Getting a taste of the nightlife vibe in London, that was the plan for the night. Meeting Nabihah Iqbal or as we know her; throwing shade for the first time was when I had an impulsive idea to go to a random concert, no info just go. That buzzing feeling you don’t know what the night is going to bring you is the best. It’s like putting yourself on undiscovered ground that brings you the most pleasant surprises.

Enjoying the rush in which London seems to be in all the time, accompanied with the city noises during a luxury ride in a bus to the concert that was held at Scala.  An impressive building that was hard to miss, but due to construction work (what an excuse) we could not seem to find it easily.

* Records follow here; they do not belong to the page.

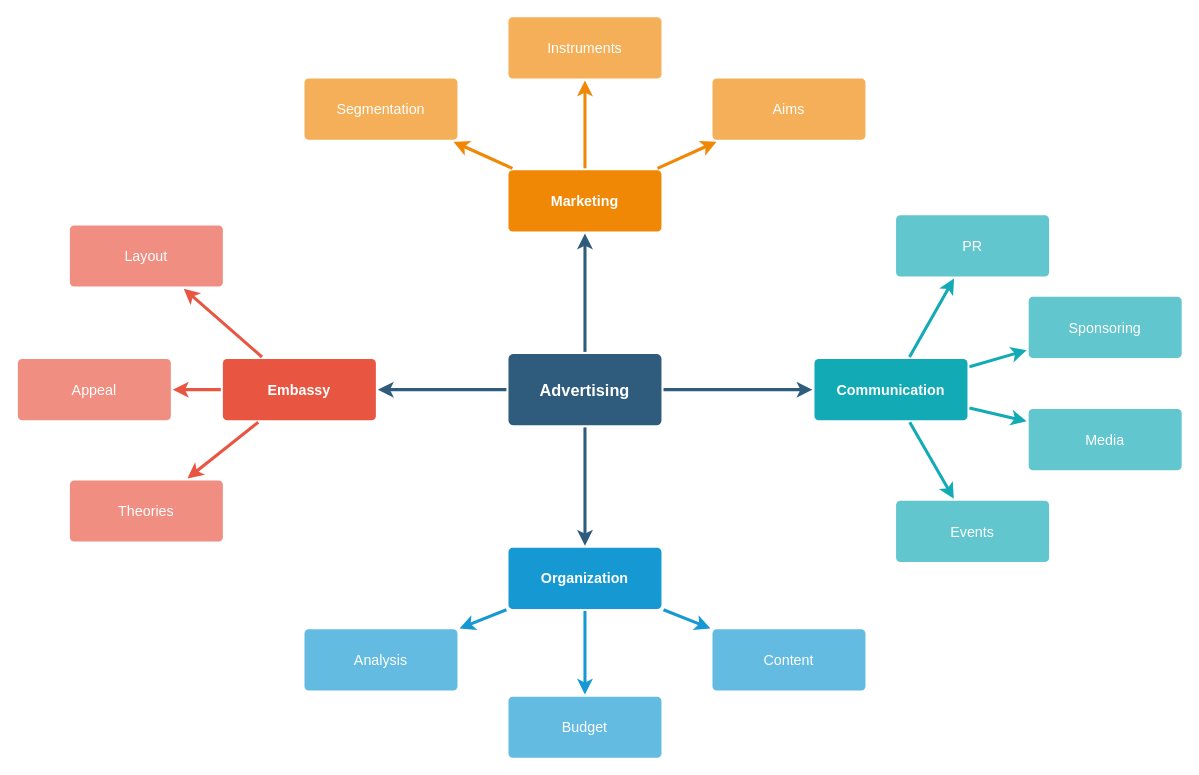
This is bases de datos/Untitled Diagram.drawio from Krono159/bases-de-datos, a draw.io file, before an edit. Source tidied: cells renumbered, new cells numbered last; positions are measured from the earlier drawing's top-left corner, leaving out a move shared by most shapes. Both pictures are drawn from the tidied source at 102%, with x=0, y=0 at pixel (17, 16).
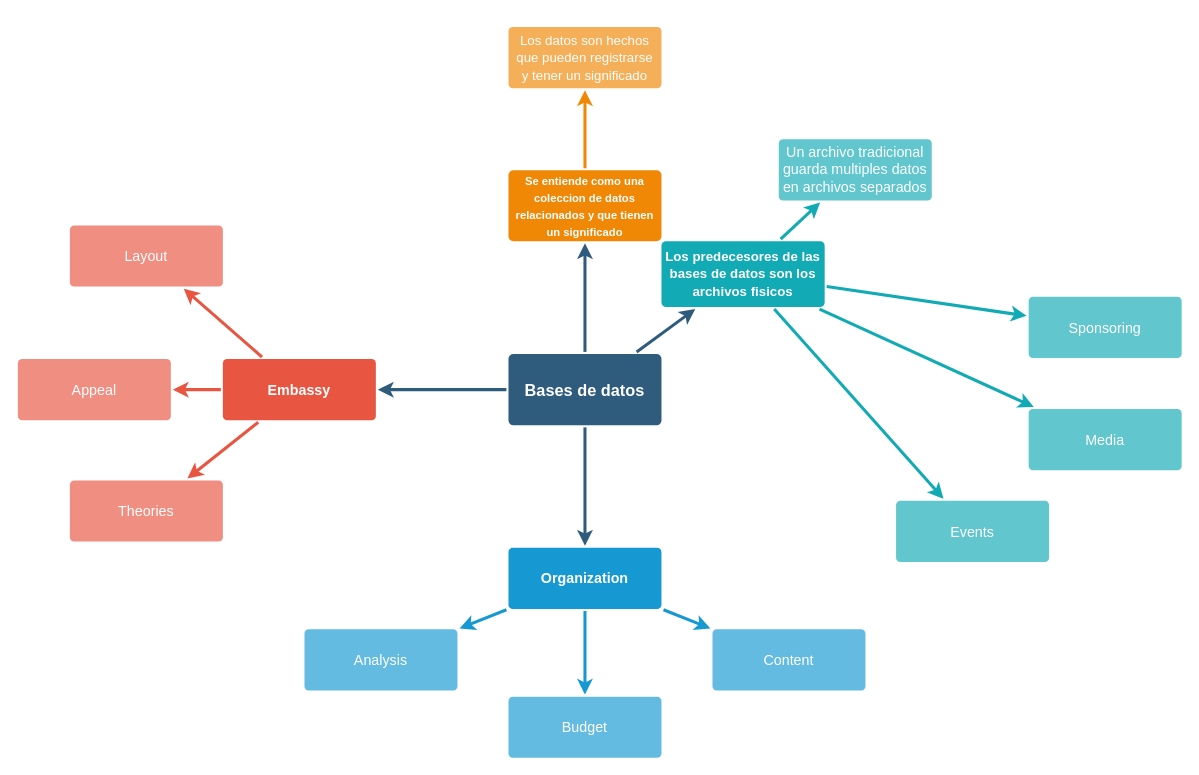
The same page after the edit.

Change to the diagram source:
```diff
@@
-    <mxCell id="6" value="Advertising" style="rounded=1;whiteSpace=wrap;html=1;shadow=0;labelBackgroundColor=none;strokeColor=none;strokeWidth=3;fillColor=#2F5B7C;fontFamily=Helvetica;fontSize=16;fontColor=#FFFFFF;align=center;fontStyle=1;spacing=5;arcSize=7;perimeterSpacing=2;" parent="1" vertex="1">
+    <mxCell id="6" value="Bases de datos" style="rounded=1;whiteSpace=wrap;html=1;shadow=0;labelBackgroundColor=none;strokeColor=none;strokeWidth=3;fillColor=#2F5B7C;fontFamily=Helvetica;fontSize=16;fontColor=#FFFFFF;align=center;fontStyle=1;spacing=5;arcSize=7;perimeterSpacing=2;" parent="1" vertex="1">
       <mxGeometry x="481" y="330.5" width="150" height="70" as="geometry" />
     </mxCell>
@@
-    <mxCell id="21" value="Marketing" style="rounded=1;whiteSpace=wrap;html=1;shadow=0;labelBackgroundColor=none;strokeColor=none;strokeWidth=3;fillColor=#F08705;fontFamily=Helvetica;fontSize=14;fontColor=#FFFFFF;align=center;spacing=5;fontStyle=1;arcSize=7;perimeterSpacing=2;" parent="1" vertex="1">
-      <mxGeometry x="481" y="150.5" width="150" height="60" as="geometry" />
+    <mxCell id="21" value="&lt;font style=&quot;font-size: 11px&quot;&gt;Se entiende como una coleccion de datos relacionados y que tienen un significado&lt;/font&gt;" style="rounded=1;whiteSpace=wrap;html=1;shadow=0;labelBackgroundColor=none;strokeColor=none;strokeWidth=3;fillColor=#F08705;fontFamily=Helvetica;fontSize=14;fontColor=#FFFFFF;align=center;spacing=5;fontStyle=1;arcSize=7;perimeterSpacing=2;" parent="1" vertex="1">
+      <mxGeometry x="481" y="150.5" width="150" height="69.5" as="geometry" />
     </mxCell>
-    <mxCell id="22" value="Aims&lt;br&gt;" style="rounded=1;whiteSpace=wrap;html=1;shadow=0;labelBackgroundColor=none;strokeColor=none;strokeWidth=3;fillColor=#f5af58;fontFamily=Helvetica;fontSize=14;fontColor=#FFFFFF;align=center;spacing=5;arcSize=7;perimeterSpacing=2;" parent="1" vertex="1">
-      <mxGeometry x="681" y="60.5" width="150" height="60" as="geometry" />
+    <mxCell id="22" value="&lt;font style=&quot;font-size: 13px&quot;&gt;Los datos son hechos que pueden registrarse y tener un significado&lt;/font&gt;" style="rounded=1;whiteSpace=wrap;html=1;shadow=0;labelBackgroundColor=none;strokeColor=none;strokeWidth=3;fillColor=#f5af58;fontFamily=Helvetica;fontSize=14;fontColor=#FFFFFF;align=center;spacing=5;arcSize=7;perimeterSpacing=2;" parent="1" vertex="1">
+      <mxGeometry x="481" y="10" width="150" height="60" as="geometry" />
     </mxCell>
@@
-    <mxCell id="24" value="Instruments" style="rounded=1;whiteSpace=wrap;html=1;shadow=0;labelBackgroundColor=none;strokeColor=none;strokeWidth=3;fillColor=#f5af58;fontFamily=Helvetica;fontSize=14;fontColor=#FFFFFF;align=center;spacing=5;arcSize=7;perimeterSpacing=2;" parent="1" vertex="1">
-      <mxGeometry x="481" y="0.5" width="150" height="60" as="geometry" />
-    </mxCell>
-    <mxCell id="25" style="edgeStyle=none;rounded=0;jumpStyle=none;html=1;shadow=0;labelBackgroundColor=none;startArrow=none;startFill=0;endArrow=classic;endFill=1;jettySize=auto;strokeColor=#F08705;strokeWidth=3;fontFamily=Helvetica;fontSize=14;fontColor=#FFFFFF;spacing=5;" parent="1" edge="1" source="21" target="24">
-      <mxGeometry relative="1" as="geometry" />
-    </mxCell>
-    <mxCell id="26" value="Segmentation" style="rounded=1;whiteSpace=wrap;html=1;shadow=0;labelBackgroundColor=none;strokeColor=none;strokeWidth=3;fillColor=#f5af58;fontFamily=Helvetica;fontSize=14;fontColor=#FFFFFF;align=center;spacing=5;arcSize=7;perimeterSpacing=2;" parent="1" vertex="1">
-      <mxGeometry x="281" y="60.5" width="150" height="60" as="geometry" />
-    </mxCell>
-    <mxCell id="27" style="edgeStyle=none;rounded=0;jumpStyle=none;html=1;shadow=0;labelBackgroundColor=none;startArrow=none;startFill=0;endArrow=classic;endFill=1;jettySize=auto;strokeColor=#F08705;strokeWidth=3;fontFamily=Helvetica;fontSize=14;fontColor=#FFFFFF;spacing=5;" parent="1" edge="1" source="21" target="26">
-      <mxGeometry relative="1" as="geometry" />
-    </mxCell>
-    <mxCell id="28" value="Communication" style="rounded=1;whiteSpace=wrap;html=1;shadow=0;labelBackgroundColor=none;strokeColor=none;strokeWidth=3;fillColor=#12aab5;fontFamily=Helvetica;fontSize=14;fontColor=#FFFFFF;align=center;spacing=5;fontStyle=1;arcSize=7;perimeterSpacing=2;" parent="1" vertex="1">
-      <mxGeometry x="781" y="335.5" width="150" height="60" as="geometry" />
+    <mxCell id="28" value="&lt;font style=&quot;font-size: 13px&quot;&gt;Los predecesores de las bases de datos son los archivos fisicos&lt;/font&gt;" style="rounded=1;whiteSpace=wrap;html=1;shadow=0;labelBackgroundColor=none;strokeColor=none;strokeWidth=3;fillColor=#12aab5;fontFamily=Helvetica;fontSize=14;fontColor=#FFFFFF;align=center;spacing=5;fontStyle=1;arcSize=7;perimeterSpacing=2;" parent="1" vertex="1">
+      <mxGeometry x="631" y="220" width="160" height="64.5" as="geometry" />
     </mxCell>
@@
-    <mxCell id="35" value="PR" style="rounded=1;whiteSpace=wrap;html=1;shadow=0;labelBackgroundColor=none;strokeColor=none;strokeWidth=3;fillColor=#61c6ce;fontFamily=Helvetica;fontSize=14;fontColor=#FFFFFF;align=center;spacing=5;fontStyle=0;arcSize=7;perimeterSpacing=2;" parent="1" vertex="1">
-      <mxGeometry x="861" y="194.5" width="150" height="60" as="geometry" />
+    <mxCell id="35" value="Un archivo tradicional guarda multiples datos en archivos separados" style="rounded=1;whiteSpace=wrap;html=1;shadow=0;labelBackgroundColor=none;strokeColor=none;strokeWidth=3;fillColor=#61c6ce;fontFamily=Helvetica;fontSize=14;fontColor=#FFFFFF;align=center;spacing=5;fontStyle=0;arcSize=7;perimeterSpacing=2;" parent="1" vertex="1">
+      <mxGeometry x="746" y="120" width="150" height="60" as="geometry" />
     </mxCell>
```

So there I was, a big room that was dark and still cold due to the fact that I was too early and one of the first to arrive. The memo being fashionably late is something I never seem to have received.

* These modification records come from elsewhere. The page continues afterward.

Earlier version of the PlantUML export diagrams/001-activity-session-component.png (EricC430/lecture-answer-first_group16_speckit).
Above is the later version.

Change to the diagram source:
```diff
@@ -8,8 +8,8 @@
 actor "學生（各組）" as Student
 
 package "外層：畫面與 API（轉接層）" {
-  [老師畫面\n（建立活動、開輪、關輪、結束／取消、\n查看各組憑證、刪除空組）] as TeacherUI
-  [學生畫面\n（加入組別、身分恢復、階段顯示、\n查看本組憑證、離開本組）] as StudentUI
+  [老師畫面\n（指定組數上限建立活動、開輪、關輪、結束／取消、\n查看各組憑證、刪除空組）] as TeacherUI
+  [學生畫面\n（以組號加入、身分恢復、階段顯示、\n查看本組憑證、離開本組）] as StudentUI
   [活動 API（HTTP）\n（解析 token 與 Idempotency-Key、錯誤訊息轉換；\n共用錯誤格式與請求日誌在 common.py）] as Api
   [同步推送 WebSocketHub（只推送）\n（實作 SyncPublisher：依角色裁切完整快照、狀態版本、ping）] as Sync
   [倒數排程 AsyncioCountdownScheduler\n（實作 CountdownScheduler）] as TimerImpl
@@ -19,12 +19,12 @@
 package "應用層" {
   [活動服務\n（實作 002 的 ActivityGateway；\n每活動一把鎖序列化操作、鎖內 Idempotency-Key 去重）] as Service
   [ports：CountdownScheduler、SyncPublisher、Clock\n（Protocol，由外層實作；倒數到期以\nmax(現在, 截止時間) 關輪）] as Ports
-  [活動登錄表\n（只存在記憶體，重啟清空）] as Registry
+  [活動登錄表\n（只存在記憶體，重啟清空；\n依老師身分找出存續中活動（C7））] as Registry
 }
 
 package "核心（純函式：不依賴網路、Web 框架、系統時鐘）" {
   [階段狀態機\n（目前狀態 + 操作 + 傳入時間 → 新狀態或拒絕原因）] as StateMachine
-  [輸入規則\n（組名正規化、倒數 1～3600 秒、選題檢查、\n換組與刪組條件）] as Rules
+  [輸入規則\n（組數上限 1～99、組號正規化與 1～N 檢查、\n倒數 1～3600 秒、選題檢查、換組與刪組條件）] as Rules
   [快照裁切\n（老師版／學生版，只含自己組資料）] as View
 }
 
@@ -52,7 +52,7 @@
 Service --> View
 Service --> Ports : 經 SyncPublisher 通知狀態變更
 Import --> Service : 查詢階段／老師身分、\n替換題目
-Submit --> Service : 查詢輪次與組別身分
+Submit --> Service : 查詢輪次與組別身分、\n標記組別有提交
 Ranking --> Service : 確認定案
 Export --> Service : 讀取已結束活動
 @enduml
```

A soft voice breaking the silence saying “good evening guys, thanks for coming out early, my name is throwing shade” Throwing shade, she said?  I thought it was quite funny since I linked it to literally throwing shade, so I was a bit unsure what kind of music I could expect. Maybe this is just me overanalyzing names though. The inspiration behind her name actually came from a film called Paris is Burning, a film about the New York ballroom scene.  For her, the film coincided with the first trip she had to New York, so for her gave a lot of meaning to the name.

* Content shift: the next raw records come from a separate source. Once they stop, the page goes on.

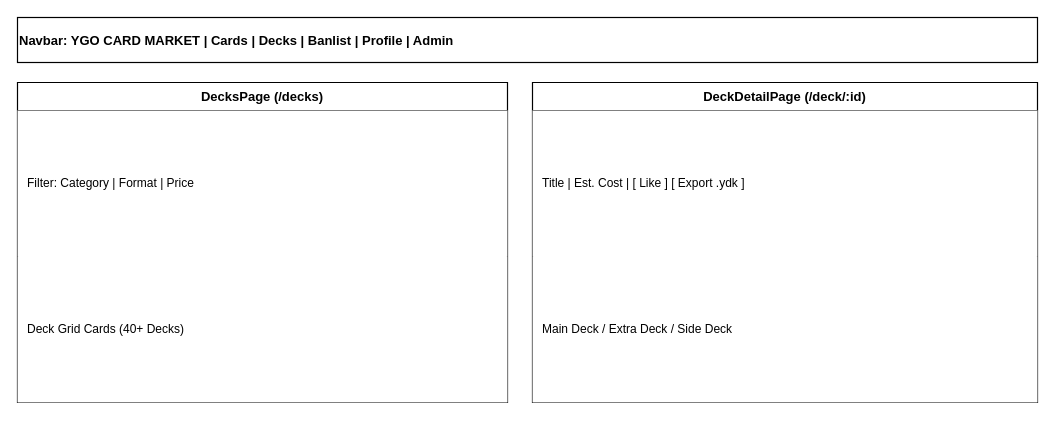
Above: page "3.3 DecksPage, DeckDetailPage & DeckBuilderPage Wireframe" (3 of 6) of Tai lieu/Draw.io/SRS_3_UI_Wireframes.drawio in minhthanh1806/PROJECT_SDN (draw.io), before the change. Source tidied: cells renumbered, new cells numbered last; positions are measured from the earlier drawing's top-left corner, leaving out a move shared by most shapes. Both pictures are drawn from the tidied source at 100%, with x=0, y=0 at pixel (17, 17).
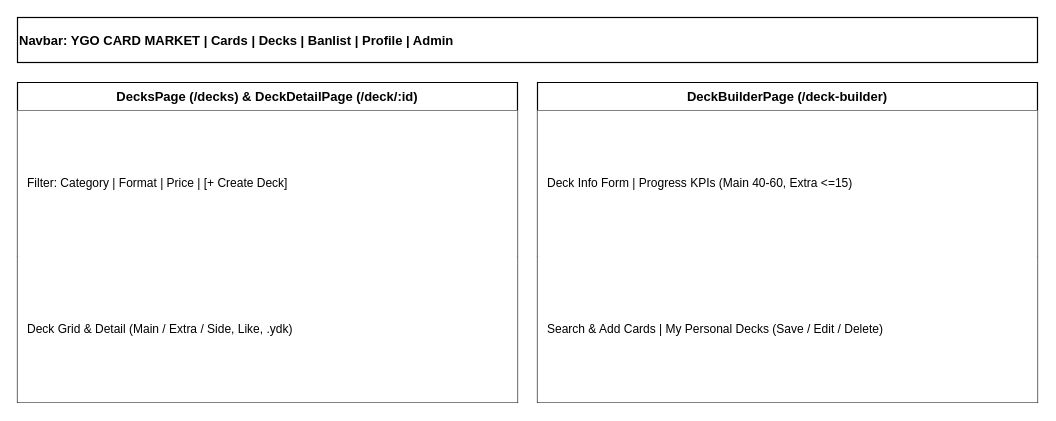
The same page after the edit.

Diff of the diagram source:
```diff
@@
 <mxGraphModel>
   <root>
     <mxCell id="0" />
     <mxCell id="1" parent="0" />
     <mxCell id="2" value="Navbar:   YGO CARD MARKET   |   Cards   |   Decks   |   Banlist   |   Profile   |   Admin" style="rounded=0;whiteSpace=wrap;html=1;fillColor=#ffffff;strokeColor=#000000;fontColor=#000000;fontSize=13;fontStyle=1;align=left;verticalAlign=middle;strokeWidth=1.2;" parent="1" vertex="1">
       <mxGeometry width="1020" height="45" as="geometry" />
     </mxCell>
-    <mxCell id="3" value="DecksPage (/decks)" style="swimlane;fontStyle=1;align=center;verticalAlign=top;horizontal=1;startSize=28;whiteSpace=wrap;html=1;fillColor=#ffffff;strokeColor=#000000;fontColor=#000000;fontSize=13;strokeWidth=1.2;" parent="1" vertex="1">
-      <mxGeometry y="65" width="490" height="320" as="geometry" />
+    <mxCell id="3" value="DecksPage (/decks) &amp; DeckDetailPage (/deck/:id)" style="swimlane;fontStyle=1;align=center;verticalAlign=top;horizontal=1;startSize=28;whiteSpace=wrap;html=1;fillColor=#ffffff;strokeColor=#000000;fontColor=#000000;fontSize=13;strokeWidth=1.2;" parent="1" vertex="1">
+      <mxGeometry y="65" width="500" height="320" as="geometry" />
     </mxCell>
-    <mxCell id="4" value="Filter: Category | Format | Price" style="text;strokeColor=none;fillColor=#ffffff;align=left;verticalAlign=middle;spacingLeft=8;whiteSpace=wrap;html=1;fontSize=12;fontColor=#000000;" parent="3" vertex="1">
-      <mxGeometry y="28" width="490" height="146" as="geometry" />
+    <mxCell id="4" value="Filter: Category | Format | Price | [+ Create Deck]" style="text;strokeColor=none;fillColor=#ffffff;align=left;verticalAlign=middle;spacingLeft=8;whiteSpace=wrap;html=1;fontSize=12;fontColor=#000000;" parent="3" vertex="1">
+      <mxGeometry y="28" width="500" height="146" as="geometry" />
     </mxCell>
-    <mxCell id="5" value="Deck Grid Cards (40+ Decks)" style="text;strokeColor=none;fillColor=#ffffff;align=left;verticalAlign=middle;spacingLeft=8;whiteSpace=wrap;html=1;fontSize=12;fontColor=#000000;" parent="3" vertex="1">
-      <mxGeometry y="174" width="490" height="146" as="geometry" />
+    <mxCell id="5" value="Deck Grid &amp; Detail (Main / Extra / Side, Like, .ydk)" style="text;strokeColor=none;fillColor=#ffffff;align=left;verticalAlign=middle;spacingLeft=8;whiteSpace=wrap;html=1;fontSize=12;fontColor=#000000;" parent="3" vertex="1">
+      <mxGeometry y="174" width="500" height="146" as="geometry" />
     </mxCell>
-    <mxCell id="6" value="DeckDetailPage (/deck/:id)" style="swimlane;fontStyle=1;align=center;verticalAlign=top;horizontal=1;startSize=28;whiteSpace=wrap;html=1;fillColor=#ffffff;strokeColor=#000000;fontColor=#000000;fontSize=13;strokeWidth=1.2;" parent="1" vertex="1">
-      <mxGeometry x="515" y="65" width="505" height="320" as="geometry" />
+    <mxCell id="6" value="DeckBuilderPage (/deck-builder)" style="swimlane;fontStyle=1;align=center;verticalAlign=top;horizontal=1;startSize=28;whiteSpace=wrap;html=1;fillColor=#ffffff;strokeColor=#000000;fontColor=#000000;fontSize=13;strokeWidth=1.2;" parent="1" vertex="1">
+      <mxGeometry x="520" y="65" width="500" height="320" as="geometry" />
     </mxCell>
-    <mxCell id="7" value="Title | Est. Cost | [ Like ] [ Export .ydk ]" style="text;strokeColor=none;fillColor=#ffffff;align=left;verticalAlign=middle;spacingLeft=8;whiteSpace=wrap;html=1;fontSize=12;fontColor=#000000;" parent="6" vertex="1">
-      <mxGeometry y="28" width="505" height="146" as="geometry" />
+    <mxCell id="7" value="Deck Info Form | Progress KPIs (Main 40-60, Extra &lt;=15)" style="text;strokeColor=none;fillColor=#ffffff;align=left;verticalAlign=middle;spacingLeft=8;whiteSpace=wrap;html=1;fontSize=12;fontColor=#000000;" parent="6" vertex="1">
+      <mxGeometry y="28" width="500" height="146" as="geometry" />
     </mxCell>
-    <mxCell id="8" value="Main Deck / Extra Deck / Side Deck" style="text;strokeColor=none;fillColor=#ffffff;align=left;verticalAlign=middle;spacingLeft=8;whiteSpace=wrap;html=1;fontSize=12;fontColor=#000000;" parent="6" vertex="1">
-      <mxGeometry y="174" width="505" height="146" as="geometry" />
+    <mxCell id="8" value="Search &amp; Add Cards | My Personal Decks (Save / Edit / Delete)" style="text;strokeColor=none;fillColor=#ffffff;align=left;verticalAlign=middle;spacingLeft=8;whiteSpace=wrap;html=1;fontSize=12;fontColor=#000000;" parent="6" vertex="1">
+      <mxGeometry y="174" width="500" height="146" as="geometry" />
     </mxCell>
   </root>
 </mxGraphModel>
```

She was taking a few minutes to start up, but then calm and serene sounds started to come out of the speakers on high volume, hypnotizing you right away. Slowly people gathered around in front of her. The room all of a sudden looked quite packed. It’s odd to say but the music she made brought you in a really mellow and relaxed vibe. Not for long though, it vastly takes you into a more upbeat tempo to which you can’t stand still.  Clearly hearing she takes her inspiration from all over the world and mixed that into her music, she had all my attention.

One of her inspirations is Indonesian music – it relies on oral traditions, there are no notations, the musicians have to learn everything by heart therefore making it so highly skilled she says. The rhythms are incredible. The melodies, too. It’s just a completely different approach from learning music in a Western context, where you read sheet music.  What she describes is something that I must admit also reflects in her music. She gives a creative twist to her sound, taking you on a rollercoaster ride on soundwaves.